The answer must be every line of the records in which the string "react" appears.

[Front-end code change data]
┏━━

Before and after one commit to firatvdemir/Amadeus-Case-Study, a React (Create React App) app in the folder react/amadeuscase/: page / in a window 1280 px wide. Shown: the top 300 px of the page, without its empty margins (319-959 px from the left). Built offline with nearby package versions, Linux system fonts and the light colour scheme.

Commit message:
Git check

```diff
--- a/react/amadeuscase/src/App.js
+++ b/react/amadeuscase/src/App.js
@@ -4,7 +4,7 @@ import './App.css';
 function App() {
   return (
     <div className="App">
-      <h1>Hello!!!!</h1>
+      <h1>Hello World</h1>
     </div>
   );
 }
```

┗━━

* Written reply:
Before and after one commit to firatvdemir/Amadeus-Case-Study, a React (Create React App) app in the folder react/amadeuscase/: page / in a window 1280 px wide. Shown: the top 300 px of the page, without its empty margins (319-959 px from the left). Built offline with nearby package versions, Linux system fonts and the light colour scheme.
--- a/react/amadeuscase/src/App.js
+++ b/react/amadeuscase/src/App.js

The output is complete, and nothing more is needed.